Data >>
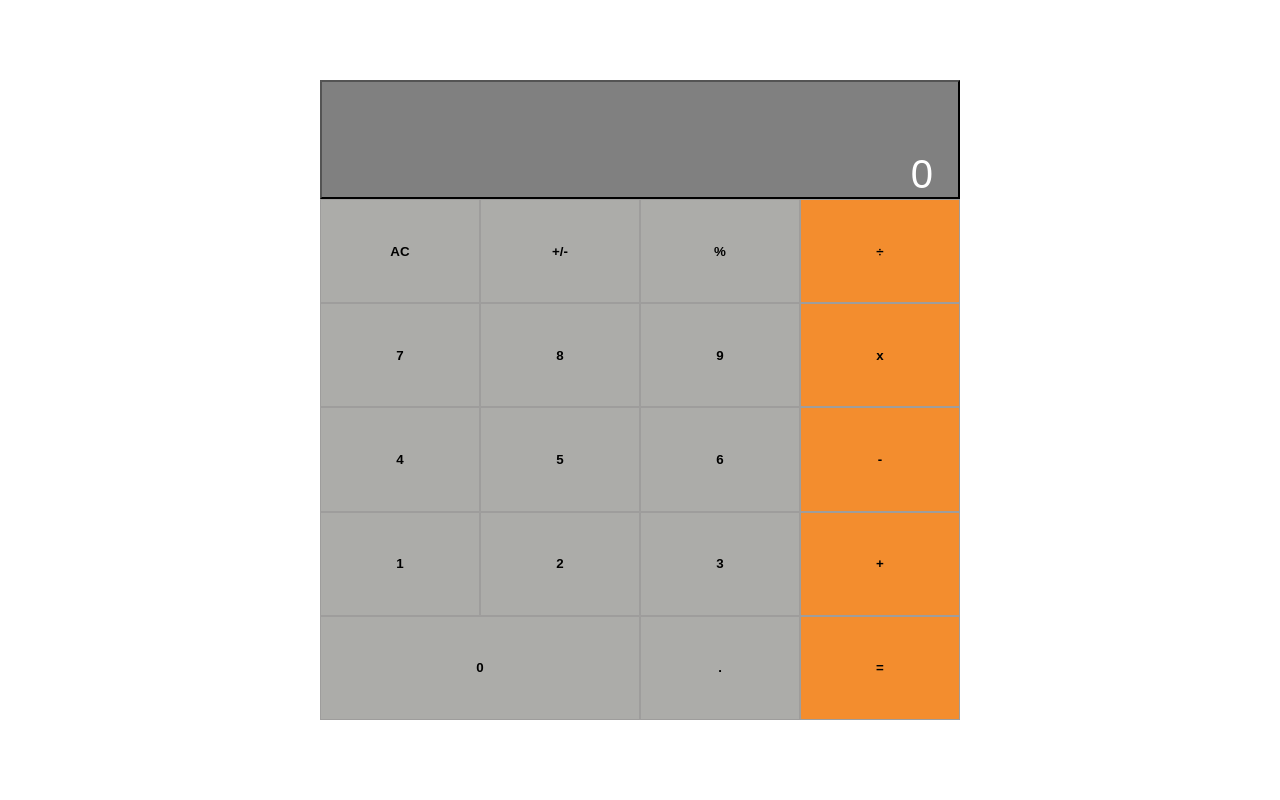
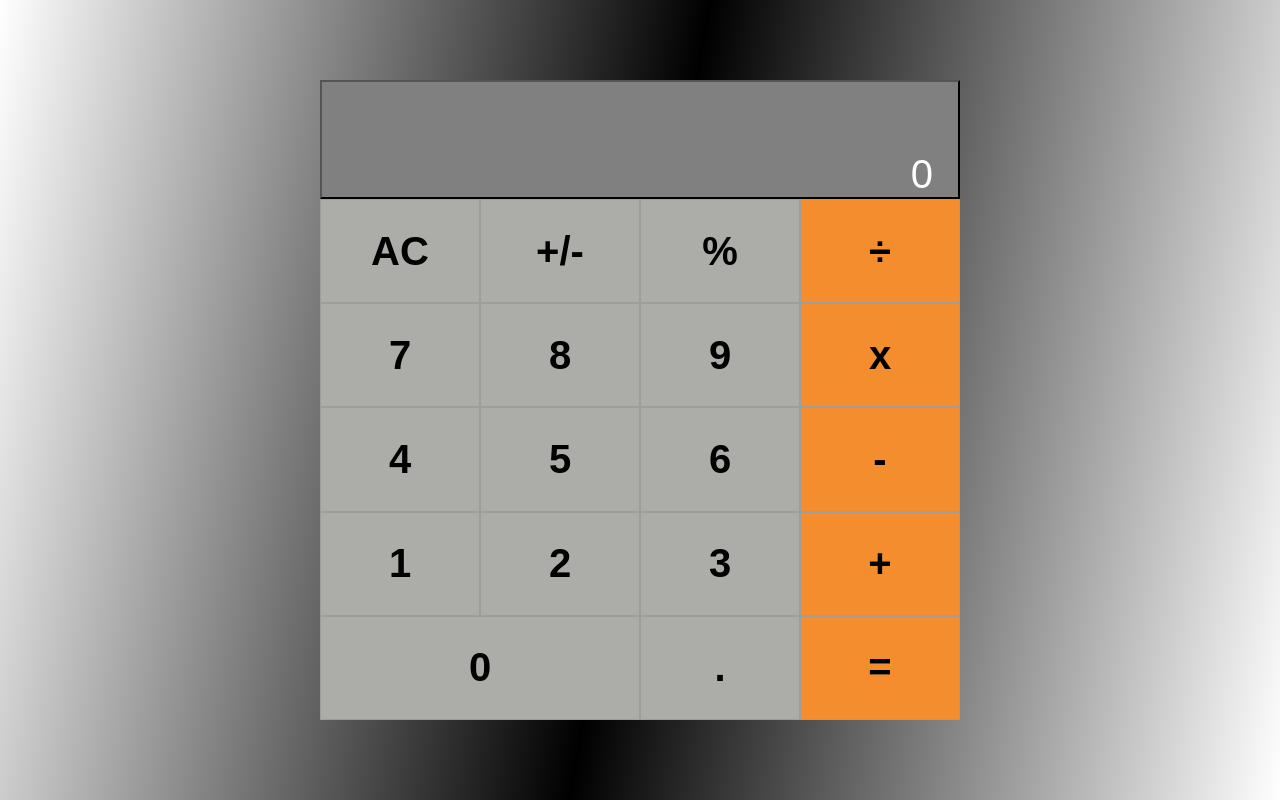
Before and after one commit to eerapheal/my-math-apps, a React (Create React App) app: page / in a window 1280 px wide. Built offline with nearby package versions, Linux system fonts and the light colour scheme; the HTML template or start-up script is replaced by a standard one.

Commit message:
background image added

```diff
--- a/src/component/calculator.js
+++ b/src/component/calculator.js
@@ -15,11 +15,7 @@ const Calculator = () => {
   return (
     <div className="container">
       <div className="mainDiv">
-        <button className="inputiv" type="button">
-          {total}
-          {operation}
-          {next}
-        </button>
+        <button className="inputiv" type="button">{total}{operation}{next}</button>
         <button className="btn grey" onClick={(event) => handleClick(event, state, setter)} type="button">AC</button>
         <button className="btn grey" onClick={(event) => handleClick(event, state, setter)} type="button">+/-</button>
         <button className="btn grey" onClick={(event) => handleClick(event, state, setter)} type="button">%</button>
--- a/src/index.css
+++ b/src/index.css
@@ -9,6 +9,8 @@ body {
   place-content: center;
   height: 100vh;
   font-size: 40px;
+  background-image: linear-gradient(100deg, #fff, #000, #fff);
+  background-repeat: no repeat;
 }
 
 .inputiv {
@@ -46,10 +48,12 @@ body {
 
 .orange {
   background-color: rgb(243, 141, 46);
+  font-size: 40px;
 }
 
 .grey {
   background-color: rgb(172, 172, 169);
+  font-size: 40px
 }
 
 .zero {
```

Task to complete >>
If pictures appear among the entries above, omit them; repeat everything else verbatim.

Response to the task >>
Before and after one commit to eerapheal/my-math-apps, a React (Create React App) app: page / in a window 1280 px wide. Built offline with nearby package versions, Linux system fonts and the light colour scheme; the HTML template or start-up script is replaced by a standard one.

Commit message:
background image added

```diff
--- a/src/component/calculator.js
+++ b/src/component/calculator.js
@@ -15,11 +15,7 @@ const Calculator = () => {
   return (
     <div className="container">
       <div className="mainDiv">
-        <button className="inputiv" type="button">
-          {total}
-          {operation}
-          {next}
-        </button>
+        <button className="inputiv" type="button">{total}{operation}{next}</button>
         <button className="btn grey" onClick={(event) => handleClick(event, state, setter)} type="button">AC</button>
         <button className="btn grey" onClick={(event) => handleClick(event, state, setter)} type="button">+/-</button>
         <button className="btn grey" onClick={(event) => handleClick(event, state, setter)} type="button">%</button>
--- a/src/index.css
+++ b/src/index.css
@@ -9,6 +9,8 @@ body {
   place-content: center;
   height: 100vh;
   font-size: 40px;
+  background-image: linear-gradient(100deg, #fff, #000, #fff);
+  background-repeat: no repeat;
 }
 
 .inputiv {
@@ -46,10 +48,12 @@ body {
 
 .orange {
   background-color: rgb(243, 141, 46);
+  font-size: 40px;
 }
 
 .grey {
   background-color: rgb(172, 172, 169);
+  font-size: 40px
 }
 
 .zero {
```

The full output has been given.